EM 1110-2-1100 (Change 1)
31 Jul 03
A spit whose outer end in turned landward by current deflection, by the opposing action of two or more currents, or
Discoloration of surface waters, most frequently in COASTAL ZONES, caused by large concentrations of
An offshore consolidated rock hazard to navigation, with a least depth of about 20 meters (10 fathoms) or less.
Often refers to coral FRINGING REEFS in tropical waters.
See BARRIER REEF.
Rubble mound of single-sized stones with a crest at or below sea level which is allowed to be (re)shaped by the
See FRINGING REEF.
The plane to which sounding and tidal data are referred. See DATUM PLANE.
(1) A specified location (in plan elevation) to which measurements are referred. (2) In beach material studies, a
specified point within the REFERENCE ZONE.
A place for which tidal constants have previously been determined and which is used as a standard for the
comparison of simultaneous observations at a second station. Also, a station for which independent daily predictions are
given in the tide or current tables from which corresponding predictions are obtained for other stations by means of
differences or factors.
In regard to beach measuring procedure, the part of the FORESHORE subject to wave action (between the Limit of
UPRUSH and the Limit of BACKWASH) at mid-tide stage. In areas of great tidal range a more complex definition is
That part of an incident wave that is returned seaward when a wave impinges on a steep beach, barrier, or other

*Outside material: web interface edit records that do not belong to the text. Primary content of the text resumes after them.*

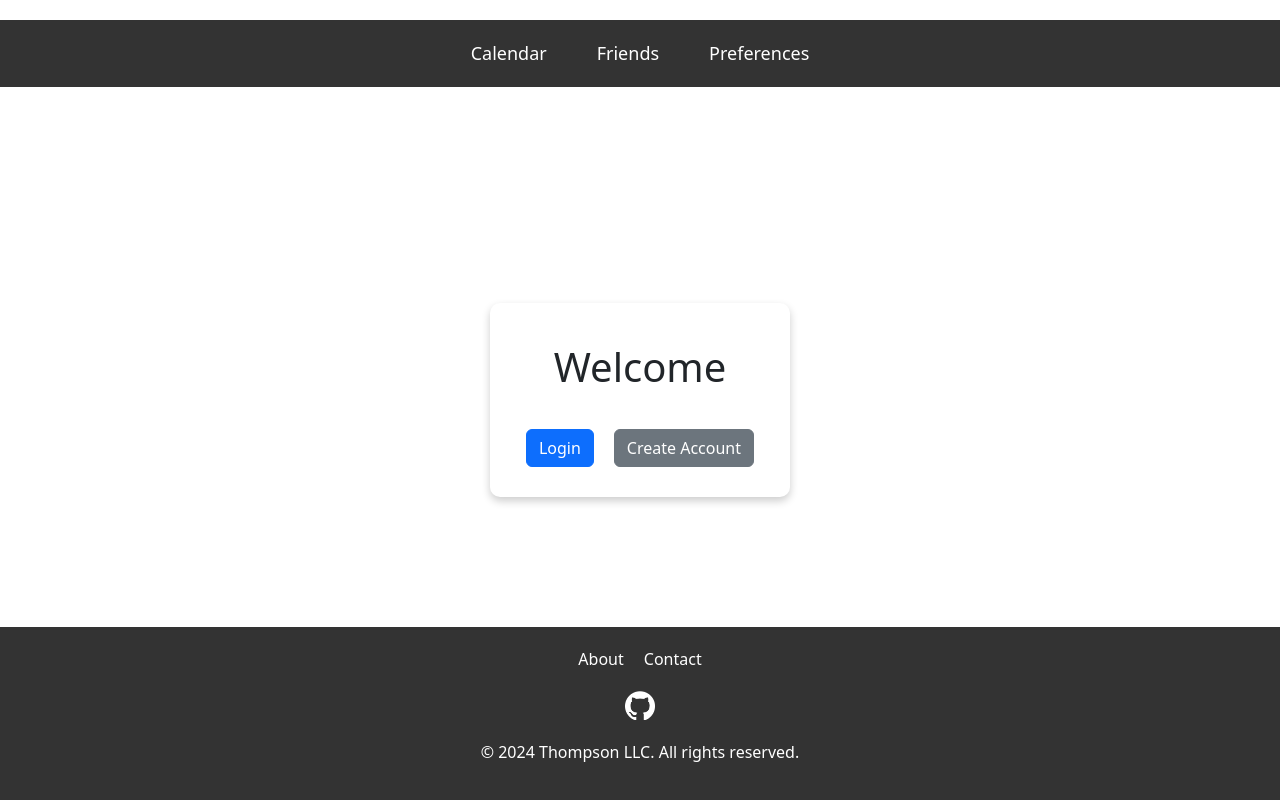
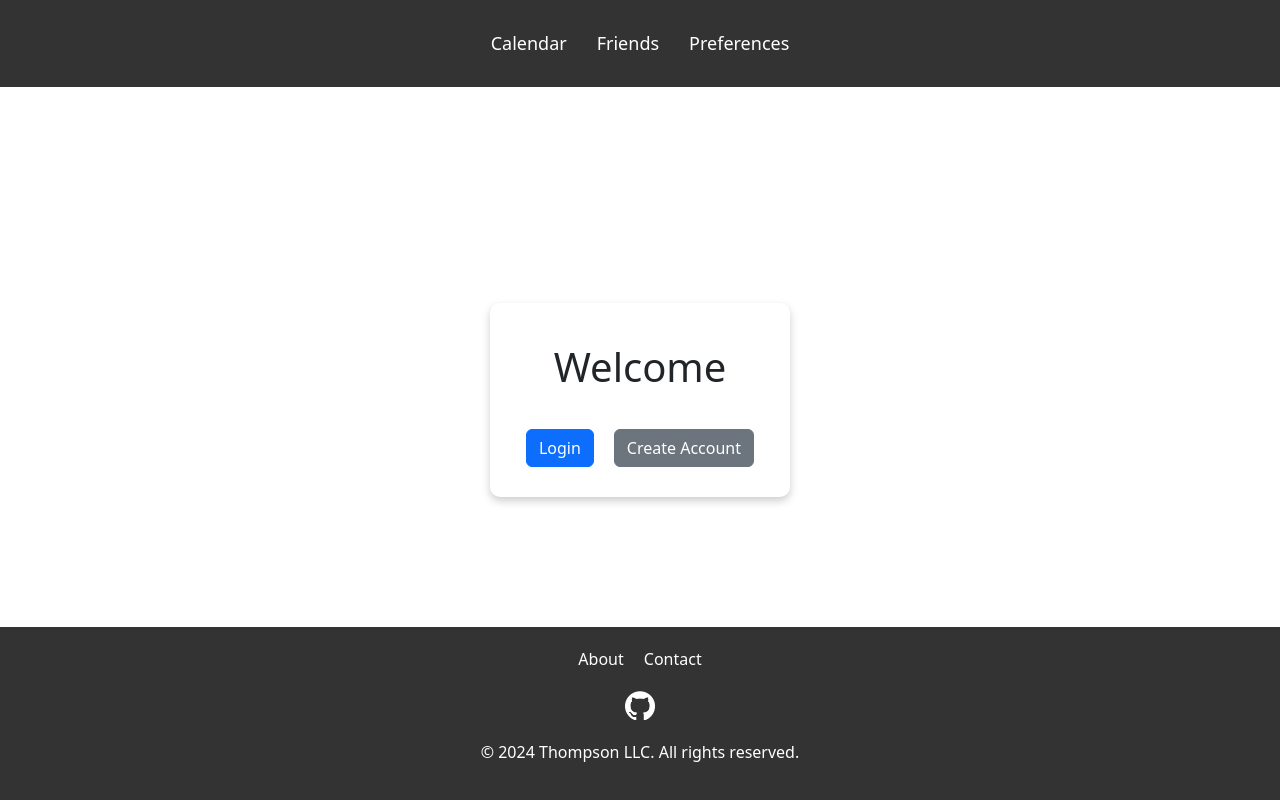
Before and after one commit to mackthompson16/Social-Platform, a React (Create React App) app: page / in a window 1280 px wide. Built offline with nearby package versions, Linux system fonts and the light colour scheme.

Commit message:
fixed header

```diff
--- a/src/header.js
+++ b/src/header.js
@@ -2,9 +2,8 @@ export default function Header({ setCurrentPage,currentPage }) {
   const headerContainerStyle = {
       display: 'flex',
       justifyContent: 'center',
-      padding: '10px',
-      gap: '20px',
-      marginTop: '20px',
+      padding: '20px',
+
       backgroundColor: '#333', // Black background for the header
   };
 
```
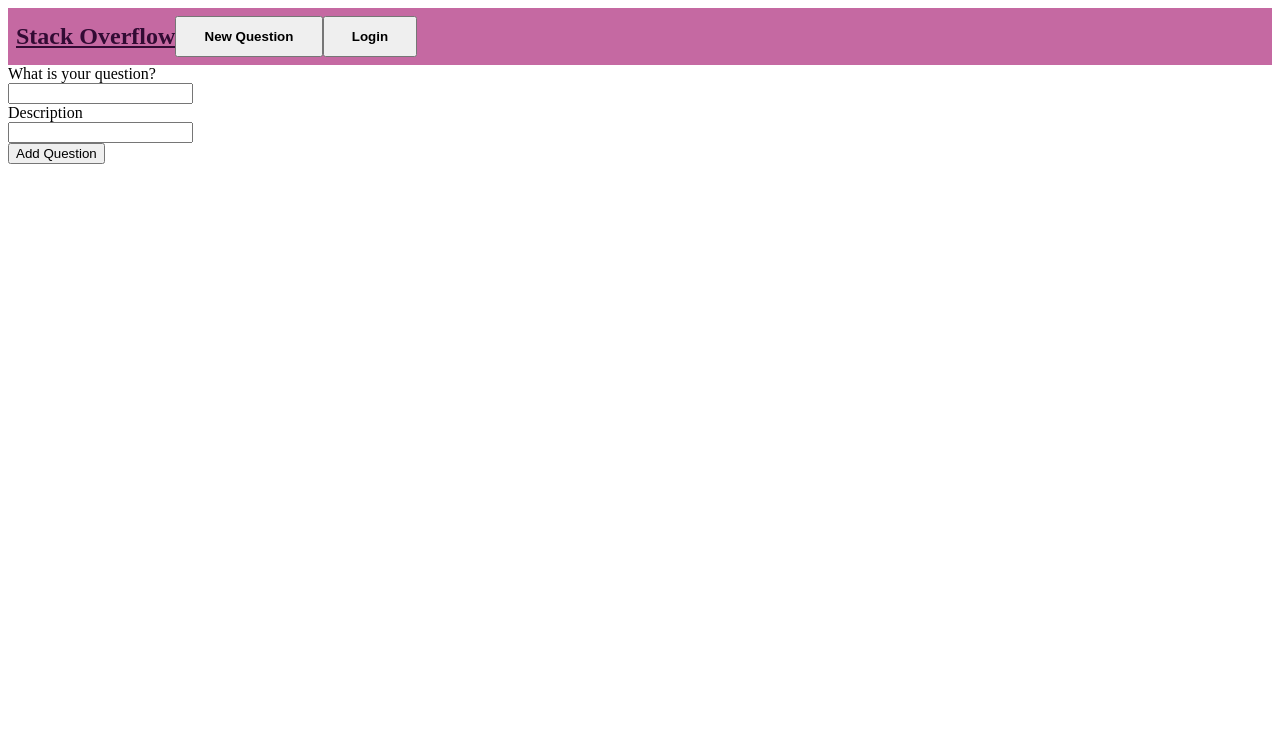
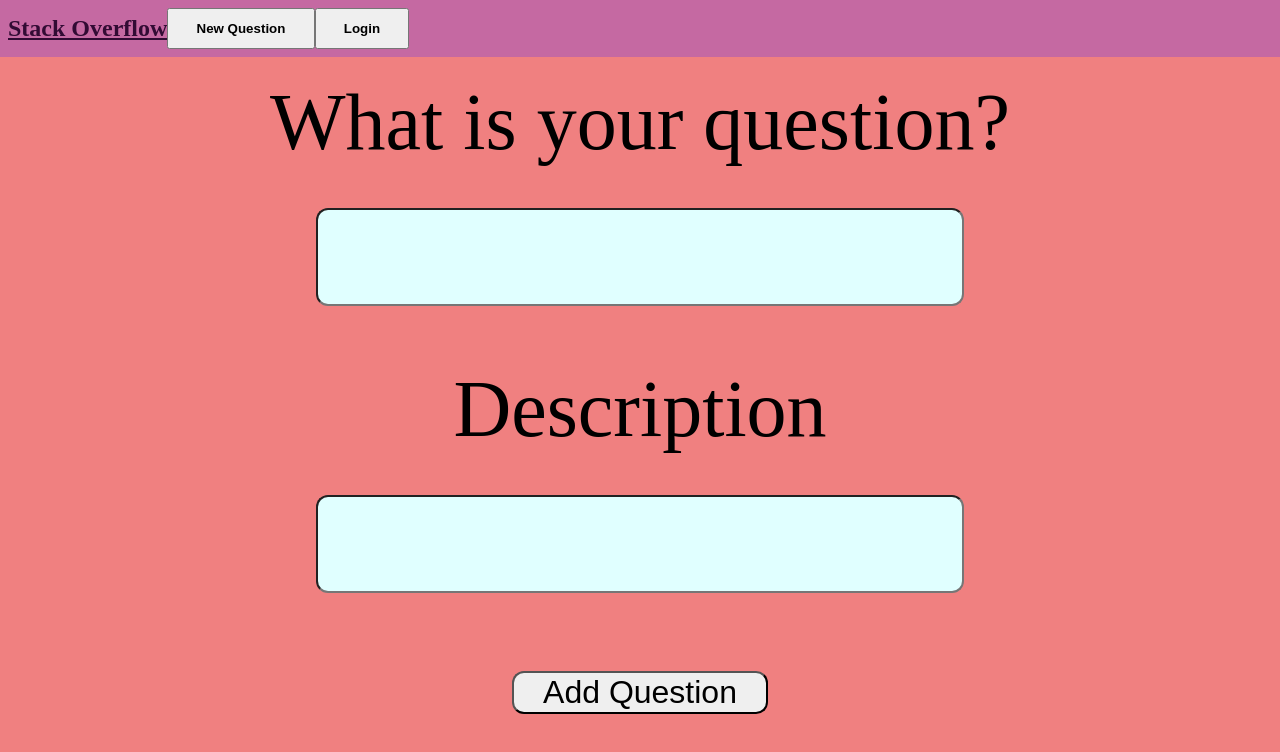
Before and after one commit to groszmarti/stack-overflow, a React (Vite) app in the folder client/stack-over-flow-number-2/: page /createQuestion in a window 1280 px wide. Shown: the top 752 px of the page. Built offline with nearby package versions, Linux system fonts and the light colour scheme.

Commit message:
finish add question styling

```diff
--- a/client/stack-over-flow-number-2/src/Pages/Layout/Layout.css
+++ b/client/stack-over-flow-number-2/src/Pages/Layout/Layout.css
@@ -1,3 +1,7 @@
+.header {
+  position: relative;
+}
+
 .Layout nav ul {
   margin: 0;
   padding: 0;
@@ -23,3 +27,36 @@
 .grow {
   color: rgb(50, 11, 52);
 }
+
+.new_card {
+  display: flex;
+  flex-direction: column;
+  align-items: center;
+  background-color: lightcoral;
+  height: 100vh;
+}
+.input {
+  width: 50%;
+  border-radius: 12px;
+  font-size: 5em;
+  align-items: center;
+  margin-top: 20px;
+  margin-bottom: 20px;
+  background-color: lightcyan;
+}
+
+.input_title {
+  width: 100%;
+  font-size: 5em;
+  margin-top: 20px;
+  margin-bottom: 20px;
+  text-align: center;
+}
+
+.buttons {
+  width: 20%;
+  font-size: 2em;
+  margin-top: 40px;
+  border-radius: 12px;
+  align-items: center;
+}
--- a/client/stack-over-flow-number-2/src/index.css
+++ b/client/stack-over-flow-number-2/src/index.css
@@ -0,0 +1,11 @@
+*{
+    margin: 0;
+}
+#root, body {
+    height: 100vh;
+    position: absolute;
+    top: 0;
+    bottom: 0;
+    left: 0;
+    right: 0;
+}
```
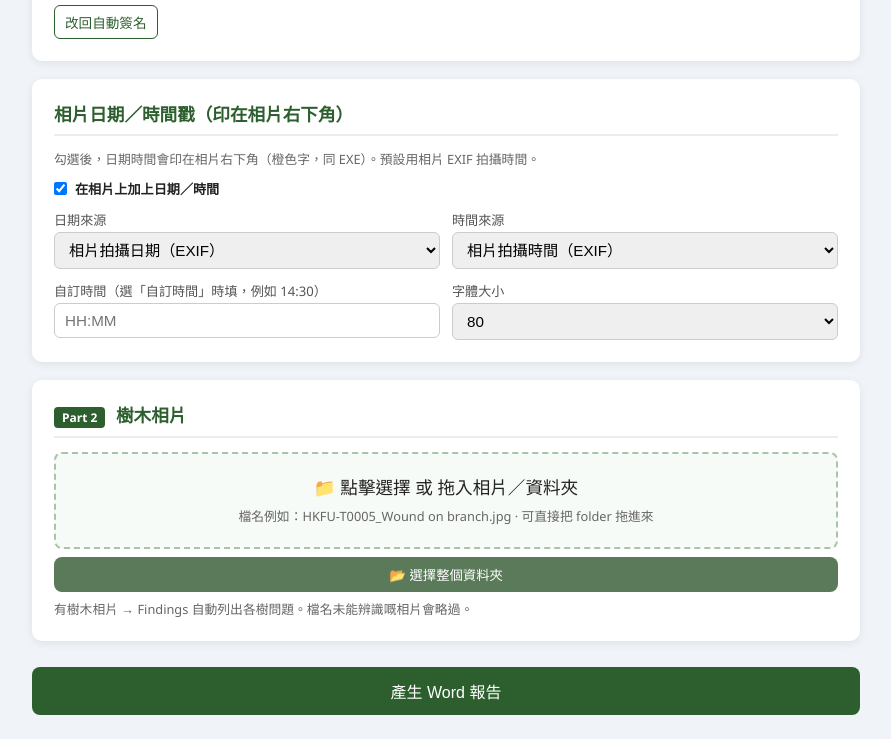
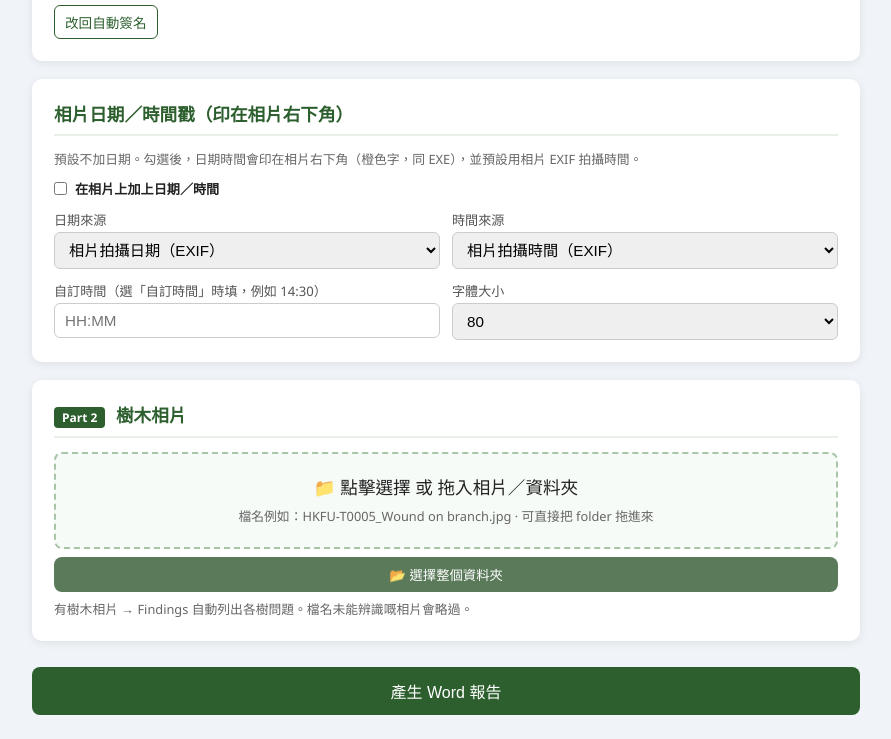
Before and after one commit to davychan188/ty-tns-monthly-photos, a plain HTML site: page index.html in a window 1280 px wide. Shown: the part 904-1643 px from the top of the page, without its empty margins (194-1085 px from the left). Drawn offline with nearby package versions, Linux system fonts and the light colour scheme.

Commit message:
Default to no date stamp on photos.

```diff
--- a/index.html
+++ b/index.html
@@ -93,9 +93,9 @@ if (typeof saveAs === "undefined") {
 
   <div class="card">
     <h2>相片日期／時間戳（印在相片右下角）</h2>
-    <p class="hint" style="margin-bottom:10px">勾選後，日期時間會印在相片右下角（橙色字，同 EXE）。預設用相片 EXIF 拍攝時間。</p>
+    <p class="hint" style="margin-bottom:10px">預設不加日期。勾選後，日期時間會印在相片右下角（橙色字，同 EXE），並預設用相片 EXIF 拍攝時間。</p>
     <div class="chk">
-      <input type="checkbox" id="addDt" checked>
+      <input type="checkbox" id="addDt">
       <label for="addDt">在相片上加上日期／時間</label>
     </div>
     <div class="grid">
```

The process by which the energy of the wave is returned seaward.
(1) The process by which the direction of a wave moving in shallow water at an angle to the contours is changed:
the part of the wave advancing in shallower water moves more slowly than that part still advancing in deeper water, causing
the wave crest to bend toward alinement with the underwater contours. (2) The bending of wave crests by currents. (See
Appendix A Glossary of Coastal Terminology